Coronavirus dashboard

Illustration: Aïda Amer/Axios

  1. Politics: Americans feel Trump's sickness makes him harder to trustFlorida breaks record for in-person early voting.
  2. Health: The next wave is gaining steam.
  3. Education: Schools haven't become hotspots.
  4. World: Ireland moving back into lockdown — Argentina becomes 5th country to report 5 million infections.

In photos: Florida breaks record for in-person early voting

Voters wait in line at John F. Kennedy Public Library in Hialeah, Florida on Oct. 19. Photo: Eva Marie Uzcategui/AFP via Getty Images

More Floridians cast early ballots for the 2020 election on Monday than in the first day of in-person early voting in 2016, shattering the previous record by over 50,000 votes, Politico reports.

The big picture: Voters have already cast over 31 million ballots in early voting states as of Tuesday, per the U.S. Elections Project database by Michael McDonald, an elections expert at the University of Florida.
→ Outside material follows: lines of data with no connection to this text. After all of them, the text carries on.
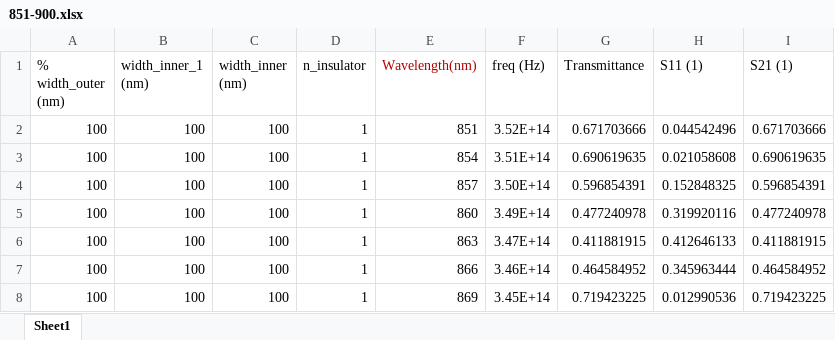
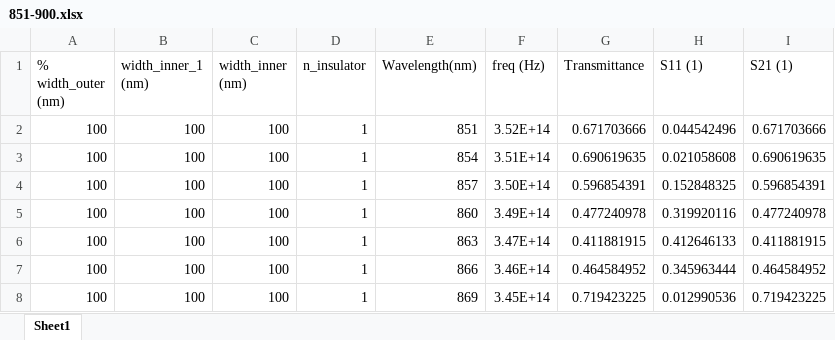
Before and after one commit to FarshadAmiri/tips-and-snippets, an Excel workbook: 851-900.xlsx, sheet Sheet1, drawn as a sheet; only a part is shown; values as stored, in another font and other column widths than the file's, no borders; the diff names each change by its address in the sheet, - before the commit and + after, or states it on an @@ line.

```diff
--- a/851-900.xlsx (sheet Sheet1)
+++ b/851-900.xlsx (sheet Sheet1)
-E1 text colour: #AF0000
+E1 text colour: black
```
Also changed, not shown: 799-850.xlsx.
Updated 19 mins ago - Technology

Reports: Justice Department to file suit against Google

Illustration: Aïda Amer/Axios

The Justice Department will unveil its long-awaited antitrust lawsuit against Google today, according to reports in the Wall Street Journal and other outlets, charging the company with abusing a monopoly position in search and search advertising.

Details: Justice Department lawyers are expected to outline their monopoly case against the search giant in a call with reporters Tuesday morning.